**Data for processing**:
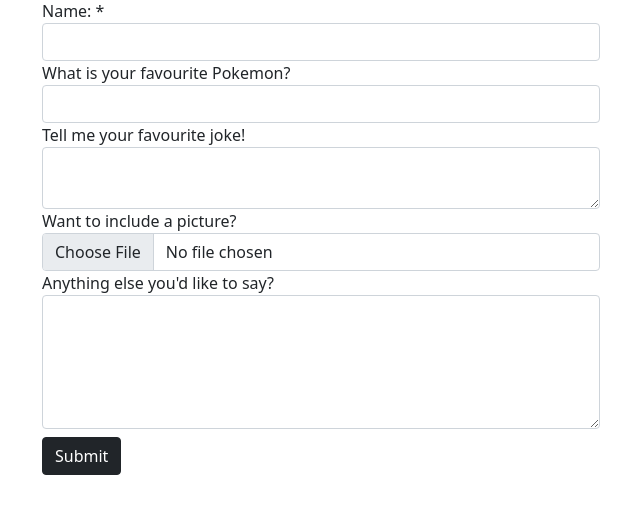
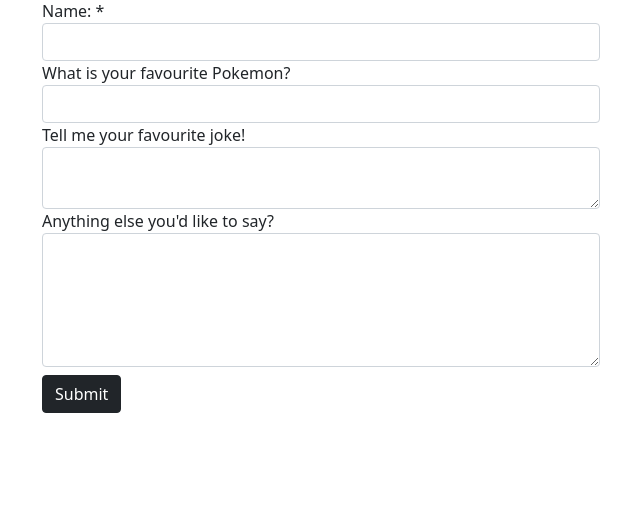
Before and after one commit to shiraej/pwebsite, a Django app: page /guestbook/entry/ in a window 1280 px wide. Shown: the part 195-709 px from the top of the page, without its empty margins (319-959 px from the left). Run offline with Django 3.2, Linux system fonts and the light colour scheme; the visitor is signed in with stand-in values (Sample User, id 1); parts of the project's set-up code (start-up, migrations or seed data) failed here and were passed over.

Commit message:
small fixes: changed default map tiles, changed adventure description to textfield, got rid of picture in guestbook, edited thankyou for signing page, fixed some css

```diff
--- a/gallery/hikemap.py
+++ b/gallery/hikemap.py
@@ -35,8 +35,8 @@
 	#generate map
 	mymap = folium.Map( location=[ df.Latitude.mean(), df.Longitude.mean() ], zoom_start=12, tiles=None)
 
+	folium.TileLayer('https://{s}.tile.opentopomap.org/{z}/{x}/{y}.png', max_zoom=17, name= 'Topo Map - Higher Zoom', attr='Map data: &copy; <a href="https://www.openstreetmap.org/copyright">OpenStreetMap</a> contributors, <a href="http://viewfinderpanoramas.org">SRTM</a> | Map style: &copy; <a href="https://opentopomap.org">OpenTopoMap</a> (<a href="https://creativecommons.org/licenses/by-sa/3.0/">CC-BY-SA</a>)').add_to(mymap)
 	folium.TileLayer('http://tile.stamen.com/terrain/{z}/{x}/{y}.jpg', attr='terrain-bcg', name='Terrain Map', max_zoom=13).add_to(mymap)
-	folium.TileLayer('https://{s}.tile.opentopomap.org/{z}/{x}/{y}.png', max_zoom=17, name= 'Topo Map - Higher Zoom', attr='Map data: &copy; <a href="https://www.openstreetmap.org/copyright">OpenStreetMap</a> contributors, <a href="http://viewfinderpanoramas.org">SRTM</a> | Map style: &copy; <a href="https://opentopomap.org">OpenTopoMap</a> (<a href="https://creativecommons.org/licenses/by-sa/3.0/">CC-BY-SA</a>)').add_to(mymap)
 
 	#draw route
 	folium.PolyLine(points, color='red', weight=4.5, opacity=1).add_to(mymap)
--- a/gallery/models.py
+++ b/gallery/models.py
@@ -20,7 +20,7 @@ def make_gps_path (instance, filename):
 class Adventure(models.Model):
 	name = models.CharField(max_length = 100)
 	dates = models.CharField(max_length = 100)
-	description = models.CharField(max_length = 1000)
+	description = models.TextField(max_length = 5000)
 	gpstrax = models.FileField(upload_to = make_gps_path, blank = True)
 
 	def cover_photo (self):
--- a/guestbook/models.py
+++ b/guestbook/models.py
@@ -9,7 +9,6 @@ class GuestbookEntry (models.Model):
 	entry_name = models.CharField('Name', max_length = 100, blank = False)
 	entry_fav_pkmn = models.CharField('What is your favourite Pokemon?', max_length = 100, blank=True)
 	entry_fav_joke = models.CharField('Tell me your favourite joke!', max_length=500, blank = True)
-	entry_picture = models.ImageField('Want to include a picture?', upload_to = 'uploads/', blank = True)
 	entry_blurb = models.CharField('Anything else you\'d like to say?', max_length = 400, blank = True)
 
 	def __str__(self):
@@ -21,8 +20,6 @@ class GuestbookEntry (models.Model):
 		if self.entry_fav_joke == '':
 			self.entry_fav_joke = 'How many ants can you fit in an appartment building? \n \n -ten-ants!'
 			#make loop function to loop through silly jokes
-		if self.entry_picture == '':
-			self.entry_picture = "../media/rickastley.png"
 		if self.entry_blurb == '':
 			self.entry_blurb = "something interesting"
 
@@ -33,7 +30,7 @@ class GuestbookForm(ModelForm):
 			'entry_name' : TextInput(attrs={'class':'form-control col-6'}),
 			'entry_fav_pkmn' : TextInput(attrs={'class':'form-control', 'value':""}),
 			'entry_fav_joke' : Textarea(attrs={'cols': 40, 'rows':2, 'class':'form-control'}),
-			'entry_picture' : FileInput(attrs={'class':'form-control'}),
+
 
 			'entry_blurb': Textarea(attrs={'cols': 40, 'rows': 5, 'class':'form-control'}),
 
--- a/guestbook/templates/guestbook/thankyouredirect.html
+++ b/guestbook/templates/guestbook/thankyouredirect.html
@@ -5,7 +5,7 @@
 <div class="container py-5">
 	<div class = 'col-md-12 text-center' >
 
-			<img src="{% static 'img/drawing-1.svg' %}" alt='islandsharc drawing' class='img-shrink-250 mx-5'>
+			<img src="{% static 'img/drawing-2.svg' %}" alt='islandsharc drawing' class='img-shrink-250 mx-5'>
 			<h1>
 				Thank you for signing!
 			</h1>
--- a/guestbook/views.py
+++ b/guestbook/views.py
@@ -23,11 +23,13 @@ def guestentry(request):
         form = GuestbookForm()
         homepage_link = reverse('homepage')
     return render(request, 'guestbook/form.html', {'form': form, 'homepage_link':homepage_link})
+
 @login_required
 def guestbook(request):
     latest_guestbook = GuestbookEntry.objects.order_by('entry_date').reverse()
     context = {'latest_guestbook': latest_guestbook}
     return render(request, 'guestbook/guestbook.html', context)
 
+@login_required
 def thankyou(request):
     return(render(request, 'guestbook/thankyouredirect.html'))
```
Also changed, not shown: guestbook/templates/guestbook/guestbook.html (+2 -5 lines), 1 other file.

**Exercise goal**:
When you copy the data above, keep each line exact and omit the pictures.

**Written reply**:
Before and after one commit to shiraej/pwebsite, a Django app: page /guestbook/entry/ in a window 1280 px wide. Shown: the part 195-709 px from the top of the page, without its empty margins (319-959 px from the left). Run offline with Django 3.2, Linux system fonts and the light colour scheme; the visitor is signed in with stand-in values (Sample User, id 1); parts of the project's set-up code (start-up, migrations or seed data) failed here and were passed over.

Commit message:
small fixes: changed default map tiles, changed adventure description to textfield, got rid of picture in guestbook, edited thankyou for signing page, fixed some css

```diff
--- a/gallery/hikemap.py
+++ b/gallery/hikemap.py
@@ -35,8 +35,8 @@
 	#generate map
 	mymap = folium.Map( location=[ df.Latitude.mean(), df.Longitude.mean() ], zoom_start=12, tiles=None)
 
+	folium.TileLayer('https://{s}.tile.opentopomap.org/{z}/{x}/{y}.png', max_zoom=17, name= 'Topo Map - Higher Zoom', attr='Map data: &copy; <a href="https://www.openstreetmap.org/copyright">OpenStreetMap</a> contributors, <a href="http://viewfinderpanoramas.org">SRTM</a> | Map style: &copy; <a href="https://opentopomap.org">OpenTopoMap</a> (<a href="https://creativecommons.org/licenses/by-sa/3.0/">CC-BY-SA</a>)').add_to(mymap)
 	folium.TileLayer('http://tile.stamen.com/terrain/{z}/{x}/{y}.jpg', attr='terrain-bcg', name='Terrain Map', max_zoom=13).add_to(mymap)
-	folium.TileLayer('https://{s}.tile.opentopomap.org/{z}/{x}/{y}.png', max_zoom=17, name= 'Topo Map - Higher Zoom', attr='Map data: &copy; <a href="https://www.openstreetmap.org/copyright">OpenStreetMap</a> contributors, <a href="http://viewfinderpanoramas.org">SRTM</a> | Map style: &copy; <a href="https://opentopomap.org">OpenTopoMap</a> (<a href="https://creativecommons.org/licenses/by-sa/3.0/">CC-BY-SA</a>)').add_to(mymap)
 
 	#draw route
 	folium.PolyLine(points, color='red', weight=4.5, opacity=1).add_to(mymap)
--- a/gallery/models.py
+++ b/gallery/models.py
@@ -20,7 +20,7 @@ def make_gps_path (instance, filename):
 class Adventure(models.Model):
 	name = models.CharField(max_length = 100)
 	dates = models.CharField(max_length = 100)
-	description = models.CharField(max_length = 1000)
+	description = models.TextField(max_length = 5000)
 	gpstrax = models.FileField(upload_to = make_gps_path, blank = True)
 
 	def cover_photo (self):
--- a/guestbook/models.py
+++ b/guestbook/models.py
@@ -9,7 +9,6 @@ class GuestbookEntry (models.Model):
 	entry_name = models.CharField('Name', max_length = 100, blank = False)
 	entry_fav_pkmn = models.CharField('What is your favourite Pokemon?', max_length = 100, blank=True)
 	entry_fav_joke = models.CharField('Tell me your favourite joke!', max_length=500, blank = True)
-	entry_picture = models.ImageField('Want to include a picture?', upload_to = 'uploads/', blank = True)
 	entry_blurb = models.CharField('Anything else you\'d like to say?', max_length = 400, blank = True)
 
 	def __str__(self):
@@ -21,8 +20,6 @@ class GuestbookEntry (models.Model):
 		if self.entry_fav_joke == '':
 			self.entry_fav_joke = 'How many ants can you fit in an appartment building? \n \n -ten-ants!'
 			#make loop function to loop through silly jokes
-		if self.entry_picture == '':
-			self.entry_picture = "../media/rickastley.png"
 		if self.entry_blurb == '':
 			self.entry_blurb = "something interesting"
 
@@ -33,7 +30,7 @@ class GuestbookForm(ModelForm):
 			'entry_name' : TextInput(attrs={'class':'form-control col-6'}),
 			'entry_fav_pkmn' : TextInput(attrs={'class':'form-control', 'value':""}),
 			'entry_fav_joke' : Textarea(attrs={'cols': 40, 'rows':2, 'class':'form-control'}),
-			'entry_picture' : FileInput(attrs={'class':'form-control'}),
+
 
 			'entry_blurb': Textarea(attrs={'cols': 40, 'rows': 5, 'class':'form-control'}),
 
--- a/guestbook/templates/guestbook/thankyouredirect.html
+++ b/guestbook/templates/guestbook/thankyouredirect.html
@@ -5,7 +5,7 @@
 <div class="container py-5">
 	<div class = 'col-md-12 text-center' >
 
-			<img src="{% static 'img/drawing-1.svg' %}" alt='islandsharc drawing' class='img-shrink-250 mx-5'>
+			<img src="{% static 'img/drawing-2.svg' %}" alt='islandsharc drawing' class='img-shrink-250 mx-5'>
 			<h1>
 				Thank you for signing!
 			</h1>
--- a/guestbook/views.py
+++ b/guestbook/views.py
@@ -23,11 +23,13 @@ def guestentry(request):
         form = GuestbookForm()
         homepage_link = reverse('homepage')
     return render(request, 'guestbook/form.html', {'form': form, 'homepage_link':homepage_link})
+
 @login_required
 def guestbook(request):
     latest_guestbook = GuestbookEntry.objects.order_by('entry_date').reverse()
     context = {'latest_guestbook': latest_guestbook}
     return render(request, 'guestbook/guestbook.html', context)
 
+@login_required
 def thankyou(request):
     return(render(request, 'guestbook/thankyouredirect.html'))
```
Also changed, not shown: guestbook/templates/guestbook/guestbook.html (+2 -5 lines), 1 other file.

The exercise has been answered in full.